“The best an E-Type can be” … words that can lead in many different directions and rabbit holes. From an aesthetics point of view, the best an E-Type can be is probably “left alone.” Just ask Enzo Ferrari. Or the Museum of Modern Art. On the other hand, solid construction-, comfort- and reliability-wise? There’s some serious work to be done. And going further to make sure it’s a stripped-down E-Type Lightweight that combines true-to-original style, raw performance and modern-day touring comfort? That could take some time.
8,000 hours over three years’ worth of time, to be exact — or roughly exact, at least.
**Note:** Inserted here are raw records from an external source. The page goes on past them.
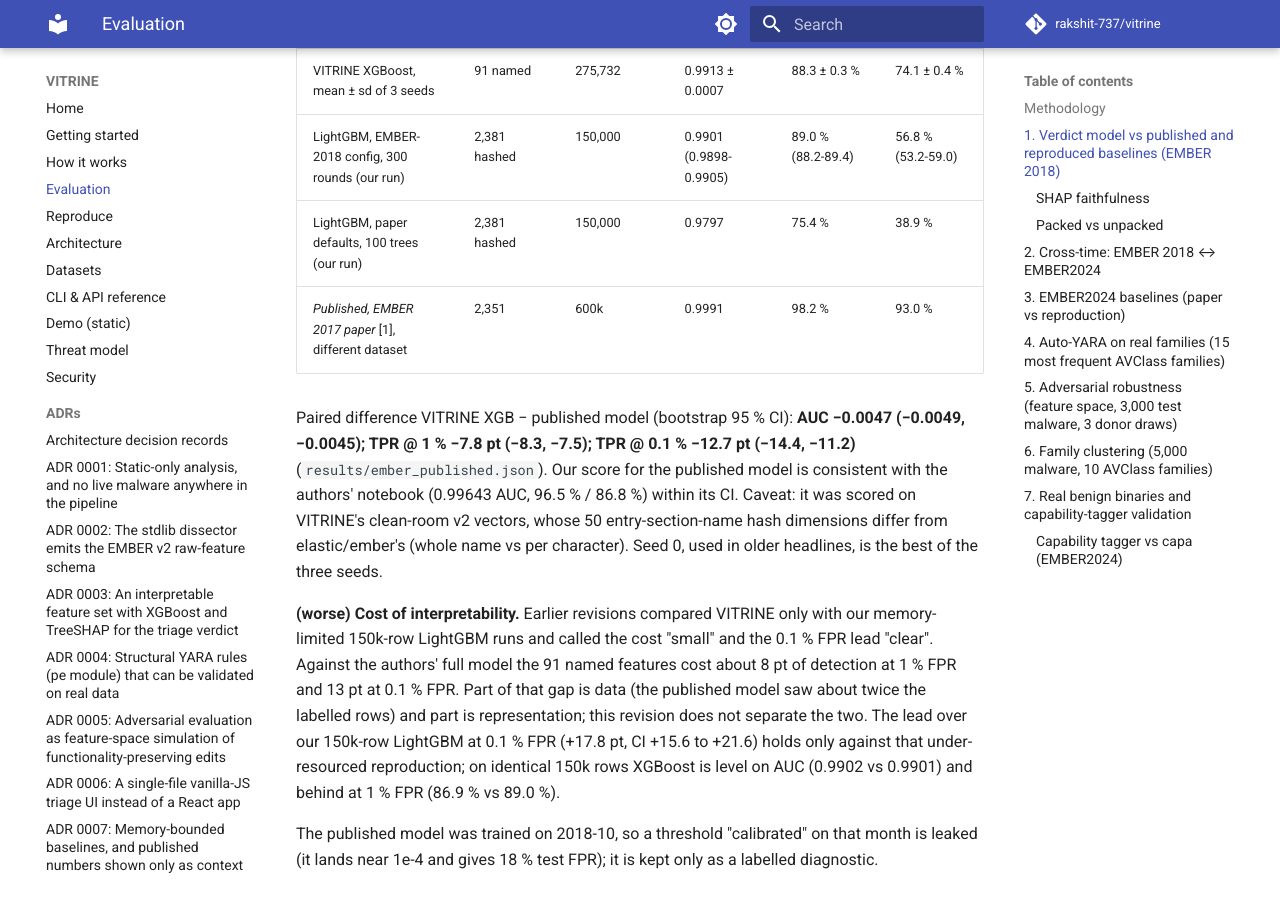
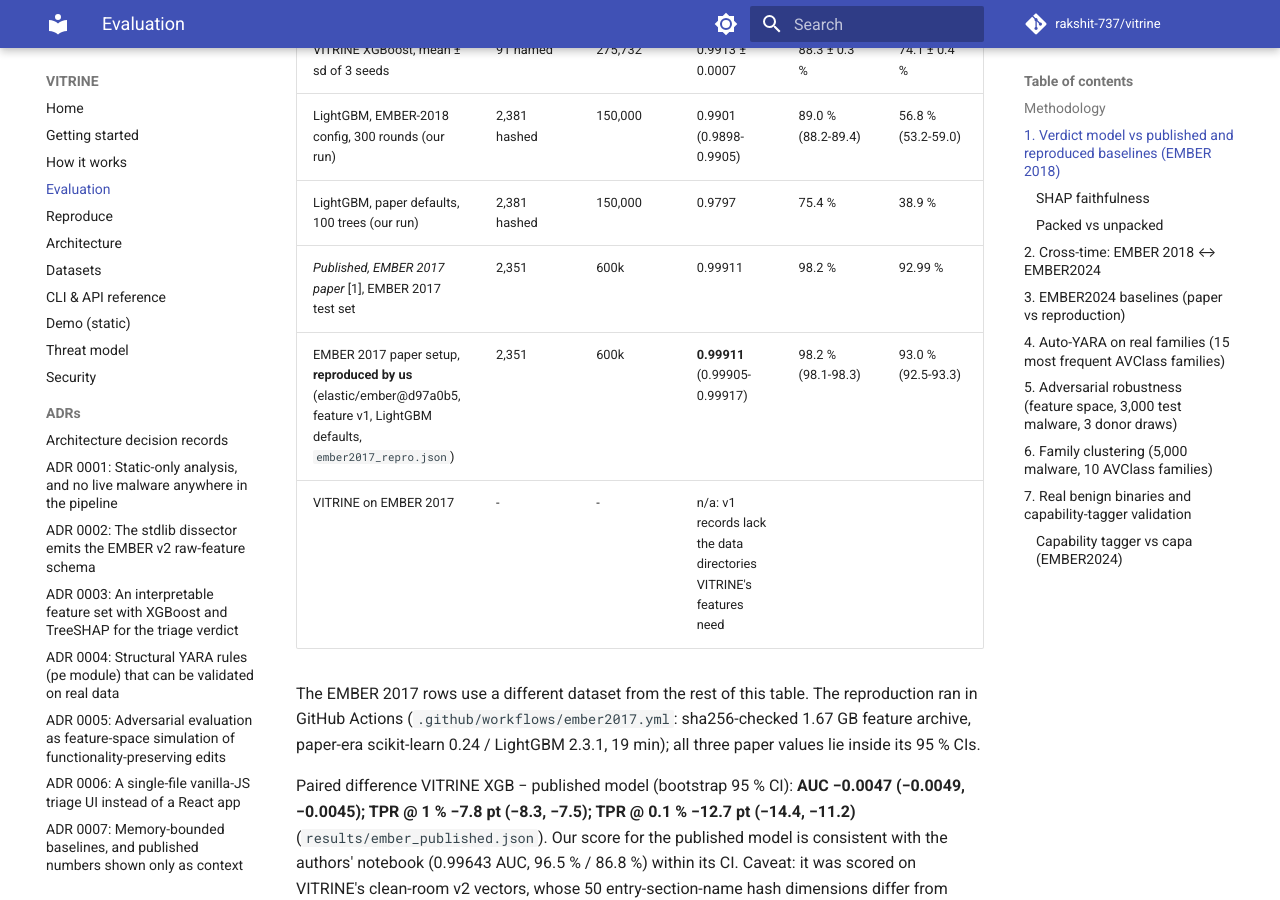
Before and after one commit to rakshit-737/vitrine, an MkDocs documentation site: the page built from docs/evaluation.md, in a window 1280 px wide and 900 px high, scrolled down 1193 px. Built offline with MkDocs 1.6.1 and Material for MkDocs 9.7.7, drawn with Linux system fonts in a browser that asks for light colours; comment, search, counter and statistics services are not loaded; some of the changed text lies outside the part shown.

Commit message:
data: EMBER 2017 v1 paper setup reproduced in Actions (AUC 0.99911, paper values inside CIs)
Co-Authored-By: Claude <noreply@anthropic.com>

```diff
--- a/docs/evaluation.md
+++ b/docs/evaluation.md
@@ -36,7 +36,13 @@ zero-event rates use the rule of three. Adversarial comparisons use exact McNema
 | VITRINE XGBoost, mean ± sd of 3 seeds | 91 named | 275,732 | 0.9913 ± 0.0007 | 88.3 ± 0.3 % | 74.1 ± 0.4 % |
 | LightGBM, EMBER-2018 config, 300 rounds (our run) | 2,381 hashed | 150,000 | 0.9901 (0.9898-0.9905) | 89.0 % (88.2-89.4) | 56.8 % (53.2-59.0) |
 | LightGBM, paper defaults, 100 trees (our run) | 2,381 hashed | 150,000 | 0.9797 | 75.4 % | 38.9 % |
-| *Published, EMBER 2017 paper* [1], different dataset | 2,351 | 600k | 0.9991 | 98.2 % | 93.0 % |
+| *Published, EMBER 2017 paper* [1], EMBER 2017 test set | 2,351 | 600k | 0.99911 | 98.2 % | 92.99 % |
+| EMBER 2017 paper setup, **reproduced by us** (elastic/ember@d97a0b5, feature v1, LightGBM defaults, `ember2017_repro.json`) | 2,351 | 600k | **0.99911** (0.99905-0.99917) | 98.2 % (98.1-98.3) | 93.0 % (92.5-93.3) |
+| VITRINE on EMBER 2017 | - | - | n/a: v1 records lack the data directories VITRINE's features need | | |
+
+The EMBER 2017 rows use a different dataset from the rest of this table. The reproduction ran in GitHub
+Actions (`.github/workflows/ember2017.yml`: sha256-checked 1.67 GB feature archive, paper-era
+scikit-learn 0.24 / LightGBM 2.3.1, 19 min); all three paper values lie inside its 95 % CIs.
 
 Paired difference VITRINE XGB − published model (bootstrap 95 % CI): **AUC −0.0047 (−0.0049, −0.0045);
 TPR @ 1 % −7.8 pt (−8.3, −7.5); TPR @ 0.1 % −12.7 pt (−14.4, −11.2)** (`results/ember_published.json`).
@@ -150,9 +156,8 @@ The released model reproduces the paper's AUC on our subsample. Our retrain on ~
 training rows is 0.0017 AUC (0.0014-0.0020) behind it. **Translation control:** on identical rows the
 v3 → v2 translation costs only 0.0006 AUC (0.0003-0.0008) and 0.8 pt TPR @ 1 % FPR, far less than the
 0.018-0.021 AUC lost from 2018 to 2024. This shows that little information is lost *inside* 2024; it
-does not rule out definition mismatches *across* datasets (see `n_embedded_mz` in §2). Not
-reproduced: the EMBER 2017 paper setup (feature version 1 needs its own vectorizer and a 1.7 GB
-download); its published numbers are shown in §1 for context only.
+does not rule out definition mismatches *across* datasets (see `n_embedded_mz` in §2). The EMBER 2017
+paper setup is reproduced exactly in §1.
 
 ## 4. Auto-YARA on real families (15 most frequent AVClass families)
 
```
Also changed, not shown: README.md (+1 -1 lines), docs/limitations.md (+2 -2 lines), docs/reproduce.md (+8 -0 lines), 2 other files.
“We wanted to retain that special feel of a 60s competition car from an incredible era in British motorsport, but with the comfort, refinement and reliability that would make it an exhilarating daily driver or long-distance GT,” says Eagle founder Henry Pearman in describing the challenge.
Pearman and crew got started by stripping a steel-bodied Series 1 E-Type clean, building it back into its timelessly sensual form with aluminum panels shaped on an English Wheel. Instead of merely remaking it in 1963 spec, Eagle explains it relied on modern-grade aluminum and meticulous fitment to exceed by many times the tolerance standards originally set by Jaguar’s Competitions Department. The specialized team of craftsmen spent 2,500 hours on this exterior build stage alone, recapturing the original curves and creases while adding subtle performance enhancements like a deeper rear ramp angle and enlarged wheel arches built to house 16-in magnesium-alloy wheels.
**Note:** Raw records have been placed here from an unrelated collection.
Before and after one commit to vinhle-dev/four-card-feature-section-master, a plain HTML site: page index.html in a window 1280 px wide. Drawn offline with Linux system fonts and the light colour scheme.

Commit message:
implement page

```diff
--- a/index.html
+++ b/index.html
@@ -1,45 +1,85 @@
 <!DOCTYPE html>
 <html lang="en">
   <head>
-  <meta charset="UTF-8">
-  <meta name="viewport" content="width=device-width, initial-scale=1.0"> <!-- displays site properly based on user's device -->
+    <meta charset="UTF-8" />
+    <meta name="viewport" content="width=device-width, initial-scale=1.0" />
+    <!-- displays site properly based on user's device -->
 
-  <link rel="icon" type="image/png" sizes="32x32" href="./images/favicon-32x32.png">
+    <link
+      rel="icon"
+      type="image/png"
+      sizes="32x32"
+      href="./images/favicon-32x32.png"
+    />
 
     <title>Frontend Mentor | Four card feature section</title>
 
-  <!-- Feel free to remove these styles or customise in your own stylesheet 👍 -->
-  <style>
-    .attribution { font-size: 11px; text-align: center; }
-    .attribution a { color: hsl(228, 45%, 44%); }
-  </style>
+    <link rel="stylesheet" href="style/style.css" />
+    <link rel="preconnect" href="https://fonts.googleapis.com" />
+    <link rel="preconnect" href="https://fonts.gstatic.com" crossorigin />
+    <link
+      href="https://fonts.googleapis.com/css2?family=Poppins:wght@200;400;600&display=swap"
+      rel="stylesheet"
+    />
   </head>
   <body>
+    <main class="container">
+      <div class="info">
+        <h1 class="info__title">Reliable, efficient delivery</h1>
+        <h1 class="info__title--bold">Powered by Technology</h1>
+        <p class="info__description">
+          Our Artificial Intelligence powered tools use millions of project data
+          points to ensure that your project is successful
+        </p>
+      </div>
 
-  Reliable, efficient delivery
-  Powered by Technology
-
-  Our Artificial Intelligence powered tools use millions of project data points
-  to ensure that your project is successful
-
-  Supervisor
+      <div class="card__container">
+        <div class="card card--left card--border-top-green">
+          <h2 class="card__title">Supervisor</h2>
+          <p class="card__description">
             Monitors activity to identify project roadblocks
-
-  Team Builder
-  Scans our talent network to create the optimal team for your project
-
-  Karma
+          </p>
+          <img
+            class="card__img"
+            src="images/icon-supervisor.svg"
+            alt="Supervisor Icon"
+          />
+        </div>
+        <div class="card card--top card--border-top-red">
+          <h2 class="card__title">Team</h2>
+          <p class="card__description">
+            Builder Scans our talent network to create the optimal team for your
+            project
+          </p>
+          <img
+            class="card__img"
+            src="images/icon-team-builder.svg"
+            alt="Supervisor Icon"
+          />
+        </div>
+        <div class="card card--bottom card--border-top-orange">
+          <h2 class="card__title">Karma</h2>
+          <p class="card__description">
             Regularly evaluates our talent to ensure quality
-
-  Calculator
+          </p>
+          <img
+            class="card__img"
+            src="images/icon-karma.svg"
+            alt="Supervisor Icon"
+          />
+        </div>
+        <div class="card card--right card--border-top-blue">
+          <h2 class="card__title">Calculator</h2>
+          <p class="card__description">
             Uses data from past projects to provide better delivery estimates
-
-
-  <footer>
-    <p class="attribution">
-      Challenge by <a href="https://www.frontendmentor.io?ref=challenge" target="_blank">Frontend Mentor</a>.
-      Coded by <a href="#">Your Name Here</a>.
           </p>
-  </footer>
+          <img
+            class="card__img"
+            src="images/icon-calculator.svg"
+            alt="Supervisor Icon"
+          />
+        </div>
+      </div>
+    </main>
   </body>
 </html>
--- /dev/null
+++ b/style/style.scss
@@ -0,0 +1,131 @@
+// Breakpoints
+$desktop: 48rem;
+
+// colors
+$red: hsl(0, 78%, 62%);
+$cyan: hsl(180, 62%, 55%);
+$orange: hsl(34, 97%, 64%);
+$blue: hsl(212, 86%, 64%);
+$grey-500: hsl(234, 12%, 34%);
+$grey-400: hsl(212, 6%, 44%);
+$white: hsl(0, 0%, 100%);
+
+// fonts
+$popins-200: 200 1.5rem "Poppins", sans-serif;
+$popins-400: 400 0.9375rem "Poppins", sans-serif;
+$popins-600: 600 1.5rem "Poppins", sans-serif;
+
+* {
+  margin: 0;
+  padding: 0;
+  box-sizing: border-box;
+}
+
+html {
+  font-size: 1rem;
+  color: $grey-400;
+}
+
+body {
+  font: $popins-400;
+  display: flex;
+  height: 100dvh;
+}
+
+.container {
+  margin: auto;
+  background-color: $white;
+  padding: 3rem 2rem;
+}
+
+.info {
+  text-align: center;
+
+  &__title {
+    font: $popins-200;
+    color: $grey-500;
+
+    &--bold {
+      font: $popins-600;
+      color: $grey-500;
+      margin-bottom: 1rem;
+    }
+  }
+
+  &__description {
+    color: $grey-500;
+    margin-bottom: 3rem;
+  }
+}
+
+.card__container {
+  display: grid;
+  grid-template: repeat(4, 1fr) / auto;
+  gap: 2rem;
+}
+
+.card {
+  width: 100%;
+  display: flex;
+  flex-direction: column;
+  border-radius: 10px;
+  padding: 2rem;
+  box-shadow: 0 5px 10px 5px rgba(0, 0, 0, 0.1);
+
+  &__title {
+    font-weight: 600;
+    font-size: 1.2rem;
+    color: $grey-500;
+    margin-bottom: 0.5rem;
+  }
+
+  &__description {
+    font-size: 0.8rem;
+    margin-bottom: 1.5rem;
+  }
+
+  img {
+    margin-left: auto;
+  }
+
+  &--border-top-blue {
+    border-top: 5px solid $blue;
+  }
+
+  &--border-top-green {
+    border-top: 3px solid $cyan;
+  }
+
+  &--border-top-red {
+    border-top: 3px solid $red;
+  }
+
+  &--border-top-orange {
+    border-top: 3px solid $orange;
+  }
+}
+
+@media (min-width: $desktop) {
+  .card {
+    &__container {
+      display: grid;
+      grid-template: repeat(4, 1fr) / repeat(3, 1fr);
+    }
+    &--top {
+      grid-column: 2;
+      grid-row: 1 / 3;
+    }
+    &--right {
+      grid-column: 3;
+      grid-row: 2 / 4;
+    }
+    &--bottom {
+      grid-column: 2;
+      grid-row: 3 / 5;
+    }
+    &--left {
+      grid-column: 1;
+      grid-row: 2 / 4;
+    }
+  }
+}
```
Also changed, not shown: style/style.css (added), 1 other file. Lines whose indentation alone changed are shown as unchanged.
Of course, 2,500 hours was but a fraction of the final timesheet. Much of Eagle’s blood, sweat and tears dripped below the sumptuous aluminum skin, where work started with swapping the iron block of the six-cylinder engine for an aluminum block, just the way Jaguar did on the original Lightweights so many years ago. It also added in a wide-angle head to improve breathing and bespoke crankshaft, pistons and connecting rods for better responsiveness and durability. As with Eagle’s other builds, displacement was bumped to 4.7 liters.
The overhauled powerplant puts out 380 bhp at 5,750 rpm and 375 lb-ft of torque at 4,000 rpm. Eagle describes a flat torque curve creating effortless speed before the straight-six howls its way toward redline. The engine pairs with a fully reengineered syncromesh five-speed gearbox encased in magnesium. Eagle pegs peak performance at 170 mph+ (274 km/h+) and under five seconds between 0 and 60 mph (96.5 km/h).
Job well done, right? Perhaps, if Eagle’s goal was to create an all-out track performer like the original, but it still had a separate pile of work ahead of it. To give the car the comfort and drivability of a proper Lightweight GT, it dialled in the suspension with custom Ohlins adjustable dampers and tweaked geometry, bushings and spring rates. It then brought in modern four-piston servo-assisted vented disc brakes.
Inside the doors, Eagle increased legroom by tweaking the floorpan, pedal mountings and rear bulkhead. It also overhauled the seats for better long-term comfort and safety, going so far as to 3D-print more ergonomic adjustment levers. A carefully integrated A/C developed in-house and modern thermal insulation leave the fiery hot race car cabin behind in the 20th century.
The final result, as you can see, is absolutely gorgeous: a modern E-Type Lightweight that stops the scale needle dead at 2,242 lb (1,017 kg), even with the air conditioner and additional mod-cons.
After completing Lightweight GT number 1, Eagle is now offering Lightweight GTs to other buyers. It doesn’t hint at how much of their liquid assets buyers will need to sign away, but looking at the near-US$900,000 price of the last new Eagle E-Type special edition we covered tells us it will be quite a bit. And since Eagle only plans to build exactly two special edition models — of all four variations it offers, not just the Lightweight GT — per year, it stands to reason that if you really have to ask … well, you should probably be doing so in Pearman’s office, ready to lay down a deposit.